T-Mobile juggernaut continues to roll with impressive first quarter numbers
Now that it is up to the regulators to decide whether or not to sign off on the T-Mobile-Sprint merger, it is back to business as usual for both carriers. This afternoon, T-Mobile reported first quarter earnings, and for the 20th consecutive quarter, the wireless operator added more than 1 million net subscriber additions. Actually, the precise figure was 1.4 million and an impressive 1 million of them were in the branded postpaid category thanks to strength in wearables. Postpaid phone net additions, the metric that the carriers salivate over, came in at 617,000. That is expected to lead the industry for a remarkable 17th straight quarter. And the company announced 199,000 net prepaid net additions.
Yes, T-Mobile is a juggernaut and while they advertise that they won't stop, the rest of the industry is trying to figure out how to make them stop. Consider that churn, or a measure of subscriber turnover, hit an all-time low at 1.07%. That was down 11 basis points from the 1.18% figure reported for last year's first quarter. Service revenue, at $7.8 billion, was up 6.5%. That should be enough to lead the industry for 16 consecutive quarters.
Revenue topped expectations at $10.46 billion, while net income declined 4% to $671 million. T-Mobile earned 78 cents per share, which was up 63% from last year's number after excluding some after tax gains recorded in 2017.
T-Mobile now covers 322 million Americans with its 4G LTE signal and is aiming to reach 325 million by the end of the year. The carrier plans on continuing to deploy the 600MHz spectrum it bought for $7.9 billion during last year's FCC auction, in combination with its already widely used 700MHz low-frequency airwaves. The company forecasts adding 2.6 million to 3 million postpaid net additions for 2018. T-Mobile also claims to have had the fastest LTE network for 17 consecutive quarters, but that depends on who you ask.

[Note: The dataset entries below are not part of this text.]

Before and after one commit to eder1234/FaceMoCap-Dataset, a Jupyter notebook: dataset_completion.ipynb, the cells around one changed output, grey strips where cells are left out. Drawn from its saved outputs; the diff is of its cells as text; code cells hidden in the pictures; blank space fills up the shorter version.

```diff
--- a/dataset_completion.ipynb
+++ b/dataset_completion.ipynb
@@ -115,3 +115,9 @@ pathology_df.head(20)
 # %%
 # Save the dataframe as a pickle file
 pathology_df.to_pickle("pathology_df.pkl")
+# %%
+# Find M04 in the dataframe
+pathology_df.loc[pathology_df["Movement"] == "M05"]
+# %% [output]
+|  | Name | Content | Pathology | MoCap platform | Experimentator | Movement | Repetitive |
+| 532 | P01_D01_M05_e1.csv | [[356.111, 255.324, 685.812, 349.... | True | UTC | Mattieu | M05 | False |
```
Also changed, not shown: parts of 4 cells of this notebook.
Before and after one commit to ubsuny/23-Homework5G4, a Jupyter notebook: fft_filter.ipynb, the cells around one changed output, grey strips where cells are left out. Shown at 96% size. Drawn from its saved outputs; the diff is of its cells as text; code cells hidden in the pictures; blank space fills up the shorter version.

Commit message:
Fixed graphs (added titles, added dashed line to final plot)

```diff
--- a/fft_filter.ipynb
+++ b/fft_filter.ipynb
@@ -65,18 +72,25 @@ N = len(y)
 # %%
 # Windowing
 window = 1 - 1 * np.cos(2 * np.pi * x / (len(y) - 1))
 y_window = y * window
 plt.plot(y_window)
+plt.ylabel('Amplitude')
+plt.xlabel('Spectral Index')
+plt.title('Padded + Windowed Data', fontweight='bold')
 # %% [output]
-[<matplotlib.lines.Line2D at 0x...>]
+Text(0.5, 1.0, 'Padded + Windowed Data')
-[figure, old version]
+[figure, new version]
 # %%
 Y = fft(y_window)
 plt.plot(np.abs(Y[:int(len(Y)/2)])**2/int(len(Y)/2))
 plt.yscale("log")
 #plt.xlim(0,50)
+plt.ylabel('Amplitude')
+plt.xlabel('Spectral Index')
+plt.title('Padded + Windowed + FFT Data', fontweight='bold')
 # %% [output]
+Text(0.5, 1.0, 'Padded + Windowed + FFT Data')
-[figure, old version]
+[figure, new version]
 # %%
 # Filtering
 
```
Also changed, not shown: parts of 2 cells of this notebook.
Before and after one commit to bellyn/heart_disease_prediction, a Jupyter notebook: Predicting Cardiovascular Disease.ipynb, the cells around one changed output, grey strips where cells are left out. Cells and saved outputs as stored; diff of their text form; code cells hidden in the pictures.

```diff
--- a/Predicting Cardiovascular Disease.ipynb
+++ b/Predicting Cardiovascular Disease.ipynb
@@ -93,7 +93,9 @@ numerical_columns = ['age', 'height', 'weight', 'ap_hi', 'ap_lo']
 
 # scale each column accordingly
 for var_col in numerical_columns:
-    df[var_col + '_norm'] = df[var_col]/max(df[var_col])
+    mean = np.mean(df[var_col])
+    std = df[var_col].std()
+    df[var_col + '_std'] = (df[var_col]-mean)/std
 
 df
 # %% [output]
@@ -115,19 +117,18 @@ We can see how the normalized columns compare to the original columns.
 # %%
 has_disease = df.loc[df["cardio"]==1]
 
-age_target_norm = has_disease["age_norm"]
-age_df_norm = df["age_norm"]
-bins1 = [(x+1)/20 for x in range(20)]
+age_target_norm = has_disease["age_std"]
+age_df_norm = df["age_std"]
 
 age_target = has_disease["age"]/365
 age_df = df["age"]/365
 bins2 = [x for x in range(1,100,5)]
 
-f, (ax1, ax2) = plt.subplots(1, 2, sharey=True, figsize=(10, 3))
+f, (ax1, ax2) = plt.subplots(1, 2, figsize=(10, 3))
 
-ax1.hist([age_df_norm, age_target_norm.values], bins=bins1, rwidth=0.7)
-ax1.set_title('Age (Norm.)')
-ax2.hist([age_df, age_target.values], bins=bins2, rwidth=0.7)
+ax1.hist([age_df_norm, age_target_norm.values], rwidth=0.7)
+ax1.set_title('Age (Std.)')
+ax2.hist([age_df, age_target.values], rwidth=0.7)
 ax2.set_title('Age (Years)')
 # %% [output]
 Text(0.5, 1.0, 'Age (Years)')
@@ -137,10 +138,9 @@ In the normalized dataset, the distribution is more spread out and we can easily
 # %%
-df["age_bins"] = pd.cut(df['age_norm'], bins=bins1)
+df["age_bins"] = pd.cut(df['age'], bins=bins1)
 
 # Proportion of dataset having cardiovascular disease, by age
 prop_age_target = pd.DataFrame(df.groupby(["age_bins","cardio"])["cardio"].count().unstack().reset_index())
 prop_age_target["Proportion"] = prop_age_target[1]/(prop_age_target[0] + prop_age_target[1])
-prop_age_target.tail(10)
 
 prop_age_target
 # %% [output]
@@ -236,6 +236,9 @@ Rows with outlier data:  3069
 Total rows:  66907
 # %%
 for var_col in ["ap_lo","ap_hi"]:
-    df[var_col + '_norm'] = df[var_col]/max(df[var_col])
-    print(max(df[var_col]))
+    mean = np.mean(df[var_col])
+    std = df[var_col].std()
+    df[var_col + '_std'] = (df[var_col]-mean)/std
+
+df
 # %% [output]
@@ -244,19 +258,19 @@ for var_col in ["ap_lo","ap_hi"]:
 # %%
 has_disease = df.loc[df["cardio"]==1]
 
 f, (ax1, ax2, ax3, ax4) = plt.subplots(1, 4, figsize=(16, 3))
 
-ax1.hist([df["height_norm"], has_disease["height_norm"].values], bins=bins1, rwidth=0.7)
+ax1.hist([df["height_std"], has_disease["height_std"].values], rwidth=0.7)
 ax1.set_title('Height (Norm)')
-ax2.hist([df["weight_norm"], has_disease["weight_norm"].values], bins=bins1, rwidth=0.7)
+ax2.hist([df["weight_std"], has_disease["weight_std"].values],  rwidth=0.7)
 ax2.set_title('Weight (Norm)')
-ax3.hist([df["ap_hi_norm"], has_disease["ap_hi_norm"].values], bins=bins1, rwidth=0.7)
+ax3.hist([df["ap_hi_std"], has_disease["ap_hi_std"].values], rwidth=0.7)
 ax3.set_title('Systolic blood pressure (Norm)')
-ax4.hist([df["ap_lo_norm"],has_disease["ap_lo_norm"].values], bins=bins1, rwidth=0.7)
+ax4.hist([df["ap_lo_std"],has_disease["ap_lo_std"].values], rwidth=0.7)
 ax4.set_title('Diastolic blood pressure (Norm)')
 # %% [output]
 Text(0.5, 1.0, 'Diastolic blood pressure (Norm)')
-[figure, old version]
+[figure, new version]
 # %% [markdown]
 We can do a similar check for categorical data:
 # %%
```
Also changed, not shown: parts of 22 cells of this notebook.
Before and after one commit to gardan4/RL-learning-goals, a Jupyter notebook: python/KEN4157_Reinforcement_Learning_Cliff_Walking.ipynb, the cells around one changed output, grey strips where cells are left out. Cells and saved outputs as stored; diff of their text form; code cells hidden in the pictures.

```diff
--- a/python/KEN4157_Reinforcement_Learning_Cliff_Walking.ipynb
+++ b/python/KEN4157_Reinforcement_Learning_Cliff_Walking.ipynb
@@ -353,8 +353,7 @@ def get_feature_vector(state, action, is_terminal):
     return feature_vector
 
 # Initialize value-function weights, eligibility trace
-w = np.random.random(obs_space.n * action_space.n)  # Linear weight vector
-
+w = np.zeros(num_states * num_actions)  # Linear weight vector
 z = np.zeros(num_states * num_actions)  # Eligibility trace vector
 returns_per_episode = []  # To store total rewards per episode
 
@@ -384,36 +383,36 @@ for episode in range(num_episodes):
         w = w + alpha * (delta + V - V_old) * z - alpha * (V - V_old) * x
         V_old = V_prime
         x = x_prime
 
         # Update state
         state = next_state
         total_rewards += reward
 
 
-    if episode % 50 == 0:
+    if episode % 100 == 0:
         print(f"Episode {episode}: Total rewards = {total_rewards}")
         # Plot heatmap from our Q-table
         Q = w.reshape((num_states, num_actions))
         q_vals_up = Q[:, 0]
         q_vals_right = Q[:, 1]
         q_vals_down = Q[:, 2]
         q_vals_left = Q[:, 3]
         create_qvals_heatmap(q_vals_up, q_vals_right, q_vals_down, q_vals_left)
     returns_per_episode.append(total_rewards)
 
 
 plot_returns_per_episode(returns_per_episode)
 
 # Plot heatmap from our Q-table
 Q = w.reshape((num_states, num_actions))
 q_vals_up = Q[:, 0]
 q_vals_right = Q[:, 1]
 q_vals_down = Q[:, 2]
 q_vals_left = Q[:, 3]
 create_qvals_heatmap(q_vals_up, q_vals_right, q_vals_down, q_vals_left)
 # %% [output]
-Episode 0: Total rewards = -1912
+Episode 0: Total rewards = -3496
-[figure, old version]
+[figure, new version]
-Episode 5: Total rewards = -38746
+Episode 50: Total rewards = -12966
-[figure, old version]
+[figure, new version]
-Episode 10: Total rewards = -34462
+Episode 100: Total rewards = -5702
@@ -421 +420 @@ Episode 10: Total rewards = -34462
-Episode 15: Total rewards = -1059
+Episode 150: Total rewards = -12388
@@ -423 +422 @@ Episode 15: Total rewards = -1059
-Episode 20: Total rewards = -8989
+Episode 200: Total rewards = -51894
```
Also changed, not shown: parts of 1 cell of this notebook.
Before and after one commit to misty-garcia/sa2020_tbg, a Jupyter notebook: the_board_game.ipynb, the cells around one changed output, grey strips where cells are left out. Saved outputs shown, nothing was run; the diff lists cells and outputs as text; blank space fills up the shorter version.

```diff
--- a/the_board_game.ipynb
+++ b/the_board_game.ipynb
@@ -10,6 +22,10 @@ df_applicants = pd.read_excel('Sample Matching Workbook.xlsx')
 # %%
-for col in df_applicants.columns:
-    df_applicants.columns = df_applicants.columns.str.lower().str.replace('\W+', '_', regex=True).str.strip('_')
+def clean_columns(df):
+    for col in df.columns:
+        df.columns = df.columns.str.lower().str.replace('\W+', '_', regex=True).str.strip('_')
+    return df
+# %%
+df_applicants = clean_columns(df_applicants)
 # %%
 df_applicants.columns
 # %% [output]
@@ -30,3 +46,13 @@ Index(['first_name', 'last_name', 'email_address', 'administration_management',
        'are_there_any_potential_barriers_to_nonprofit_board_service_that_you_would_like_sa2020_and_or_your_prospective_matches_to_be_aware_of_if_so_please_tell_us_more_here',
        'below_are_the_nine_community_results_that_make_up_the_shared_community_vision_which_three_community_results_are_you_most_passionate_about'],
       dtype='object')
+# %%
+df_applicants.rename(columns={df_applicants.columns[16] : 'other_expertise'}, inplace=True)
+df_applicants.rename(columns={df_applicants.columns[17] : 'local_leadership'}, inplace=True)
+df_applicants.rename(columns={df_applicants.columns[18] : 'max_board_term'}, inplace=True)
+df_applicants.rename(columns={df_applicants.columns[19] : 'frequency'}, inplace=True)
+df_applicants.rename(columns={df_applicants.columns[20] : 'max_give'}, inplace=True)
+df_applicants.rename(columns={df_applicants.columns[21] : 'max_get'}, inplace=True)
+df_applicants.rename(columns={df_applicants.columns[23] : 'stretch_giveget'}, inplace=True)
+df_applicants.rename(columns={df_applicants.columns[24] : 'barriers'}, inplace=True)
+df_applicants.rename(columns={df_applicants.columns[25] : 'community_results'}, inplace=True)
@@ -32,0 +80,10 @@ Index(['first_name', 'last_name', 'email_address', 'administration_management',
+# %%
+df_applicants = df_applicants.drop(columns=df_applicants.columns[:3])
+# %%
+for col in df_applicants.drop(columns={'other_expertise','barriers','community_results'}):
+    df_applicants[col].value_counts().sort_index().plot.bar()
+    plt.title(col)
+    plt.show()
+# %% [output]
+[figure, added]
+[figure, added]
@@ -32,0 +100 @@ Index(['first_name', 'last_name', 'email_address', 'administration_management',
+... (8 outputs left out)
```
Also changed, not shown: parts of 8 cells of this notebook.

T-Mobile is on a roll, one that no one in their right mind could have foreseen during the Carly years. And with the possible addition of Sprint, talk about T-Mobile catching up to AT&T- and even Verizon-doesn't seem so crazy anymore. T-Mobile president and CEO John Legere was talking with U.S. regulators all day and said that he was "highly confident about the transaction" with Sprint getting the necessary regulatory approval.